• Task description: Report all lines of the data below that hold the word "with".

Source records below:

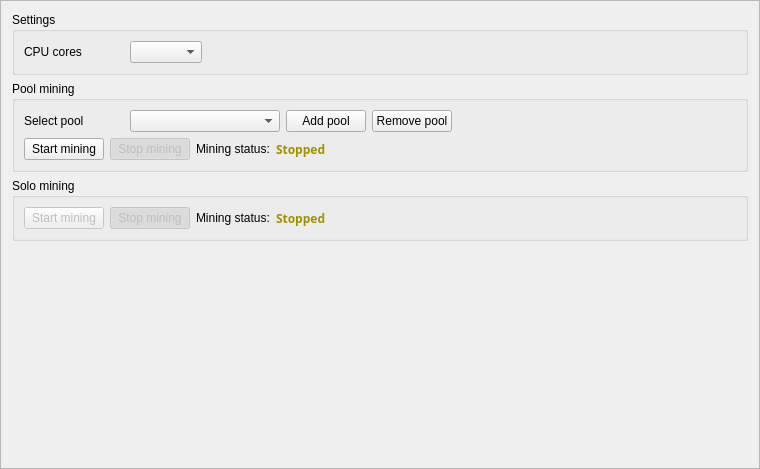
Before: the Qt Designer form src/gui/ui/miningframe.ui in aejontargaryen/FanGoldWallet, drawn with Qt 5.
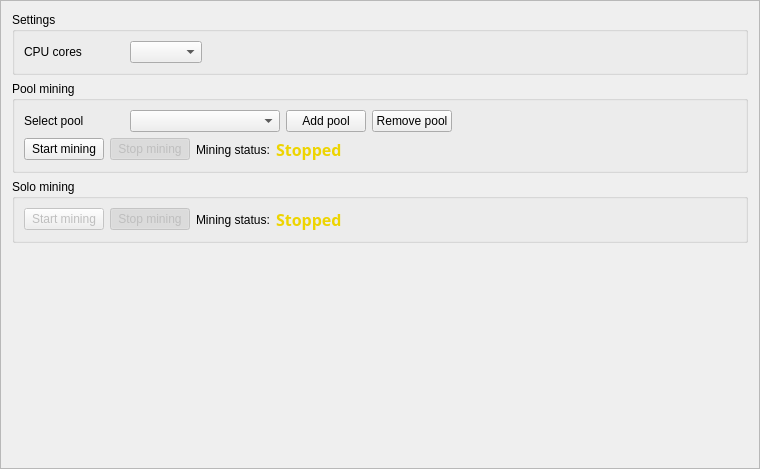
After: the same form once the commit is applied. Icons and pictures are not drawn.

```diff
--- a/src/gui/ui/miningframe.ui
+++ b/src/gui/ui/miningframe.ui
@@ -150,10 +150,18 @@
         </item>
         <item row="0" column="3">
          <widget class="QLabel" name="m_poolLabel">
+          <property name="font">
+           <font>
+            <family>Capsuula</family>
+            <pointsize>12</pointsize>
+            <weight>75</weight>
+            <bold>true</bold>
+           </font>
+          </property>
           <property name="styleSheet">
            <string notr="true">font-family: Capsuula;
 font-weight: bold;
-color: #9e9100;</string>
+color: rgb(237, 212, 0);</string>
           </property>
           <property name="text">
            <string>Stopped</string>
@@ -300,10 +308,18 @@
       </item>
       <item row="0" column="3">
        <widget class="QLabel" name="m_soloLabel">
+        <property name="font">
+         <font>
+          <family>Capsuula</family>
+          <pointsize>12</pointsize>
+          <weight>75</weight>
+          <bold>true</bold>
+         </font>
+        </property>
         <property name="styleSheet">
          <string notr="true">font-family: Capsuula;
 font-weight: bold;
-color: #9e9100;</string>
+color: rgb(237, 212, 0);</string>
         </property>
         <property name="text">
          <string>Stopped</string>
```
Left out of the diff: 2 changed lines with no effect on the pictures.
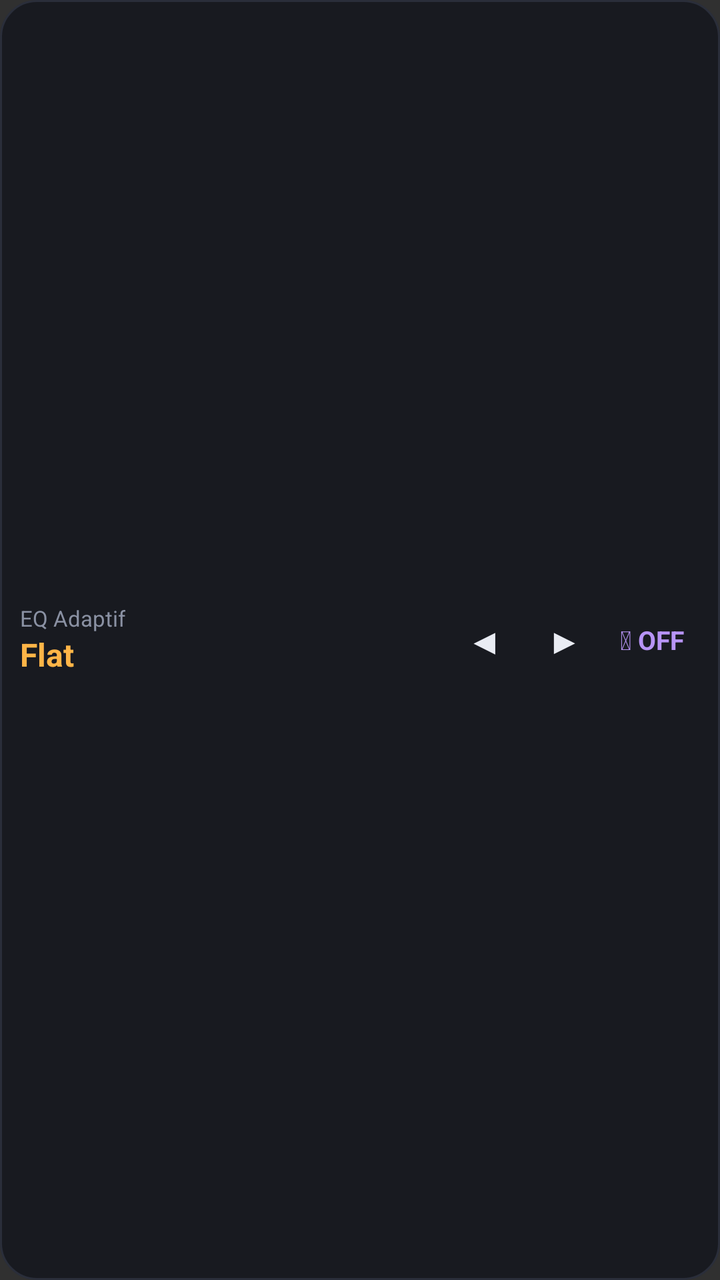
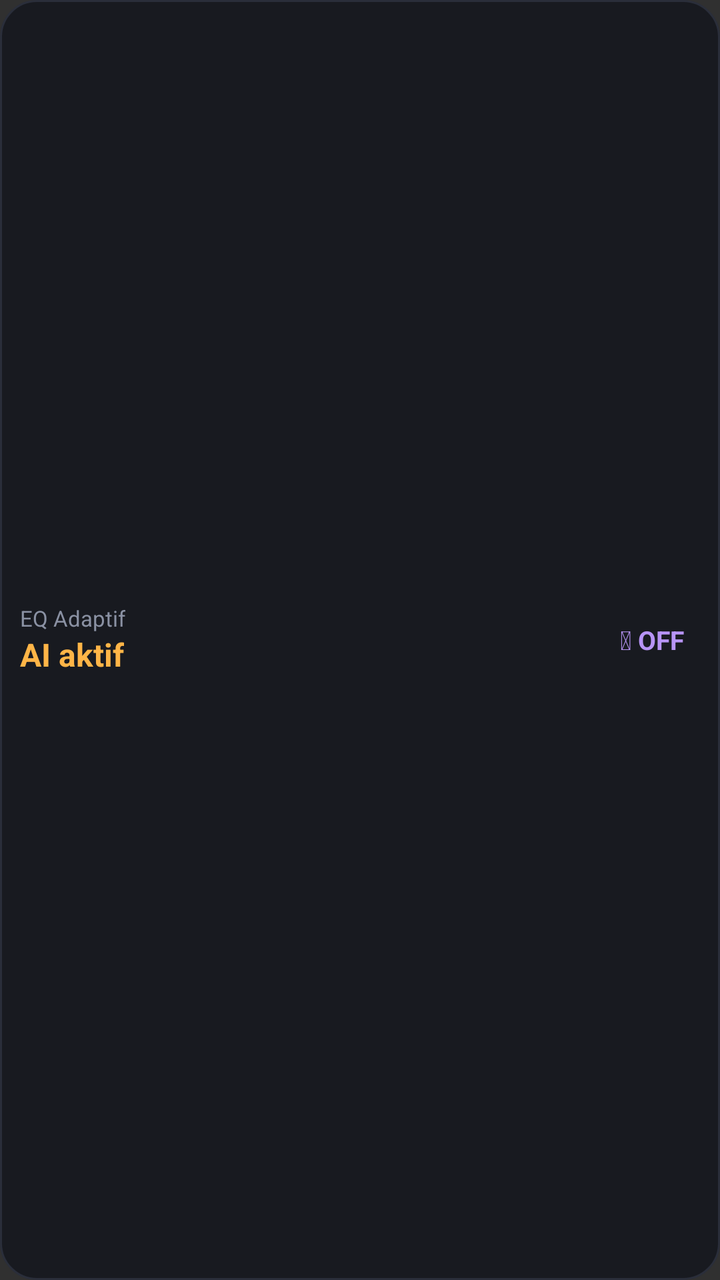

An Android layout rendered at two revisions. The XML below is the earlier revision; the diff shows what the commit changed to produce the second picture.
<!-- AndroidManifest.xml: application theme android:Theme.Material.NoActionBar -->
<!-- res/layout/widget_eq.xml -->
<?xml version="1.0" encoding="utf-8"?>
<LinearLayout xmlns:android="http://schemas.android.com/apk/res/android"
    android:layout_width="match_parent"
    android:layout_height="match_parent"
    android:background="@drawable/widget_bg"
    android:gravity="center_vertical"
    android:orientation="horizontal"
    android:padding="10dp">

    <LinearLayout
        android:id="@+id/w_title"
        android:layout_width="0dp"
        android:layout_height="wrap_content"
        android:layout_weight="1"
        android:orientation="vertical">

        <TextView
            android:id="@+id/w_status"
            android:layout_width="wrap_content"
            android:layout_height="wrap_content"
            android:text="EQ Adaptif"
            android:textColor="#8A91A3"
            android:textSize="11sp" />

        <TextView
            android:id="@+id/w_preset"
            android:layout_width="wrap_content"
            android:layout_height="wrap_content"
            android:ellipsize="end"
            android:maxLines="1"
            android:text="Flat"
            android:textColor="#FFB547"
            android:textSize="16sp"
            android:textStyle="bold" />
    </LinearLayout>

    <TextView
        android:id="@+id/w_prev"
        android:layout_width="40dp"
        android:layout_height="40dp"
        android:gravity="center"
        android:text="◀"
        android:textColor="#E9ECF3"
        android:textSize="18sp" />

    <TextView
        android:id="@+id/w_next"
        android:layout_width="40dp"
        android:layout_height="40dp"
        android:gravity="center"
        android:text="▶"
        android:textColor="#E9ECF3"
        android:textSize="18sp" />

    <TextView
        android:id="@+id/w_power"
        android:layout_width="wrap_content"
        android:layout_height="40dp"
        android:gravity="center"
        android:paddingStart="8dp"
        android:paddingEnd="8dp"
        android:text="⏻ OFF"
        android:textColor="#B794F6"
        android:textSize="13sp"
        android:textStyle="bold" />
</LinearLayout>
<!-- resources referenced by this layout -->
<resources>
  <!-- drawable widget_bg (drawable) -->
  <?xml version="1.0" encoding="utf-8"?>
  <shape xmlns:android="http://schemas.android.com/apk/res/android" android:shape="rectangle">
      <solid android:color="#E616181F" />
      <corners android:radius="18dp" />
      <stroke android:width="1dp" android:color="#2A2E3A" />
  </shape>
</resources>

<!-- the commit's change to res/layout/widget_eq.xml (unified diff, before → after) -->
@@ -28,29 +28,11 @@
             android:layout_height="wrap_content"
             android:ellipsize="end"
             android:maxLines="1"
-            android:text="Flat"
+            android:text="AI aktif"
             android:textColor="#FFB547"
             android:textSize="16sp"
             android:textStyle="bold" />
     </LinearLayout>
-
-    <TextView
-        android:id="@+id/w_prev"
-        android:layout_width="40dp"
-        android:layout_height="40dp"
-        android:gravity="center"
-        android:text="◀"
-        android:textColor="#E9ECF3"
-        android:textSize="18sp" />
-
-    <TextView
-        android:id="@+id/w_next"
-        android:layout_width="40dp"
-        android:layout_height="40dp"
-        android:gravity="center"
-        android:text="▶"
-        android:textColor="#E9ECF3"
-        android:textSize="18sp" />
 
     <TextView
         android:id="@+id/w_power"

End of Source records.

• The answer:
Before: the Qt Designer form src/gui/ui/miningframe.ui in aejontargaryen/FanGoldWallet, drawn with Qt 5.
Left out of the diff: 2 changed lines with no effect on the pictures.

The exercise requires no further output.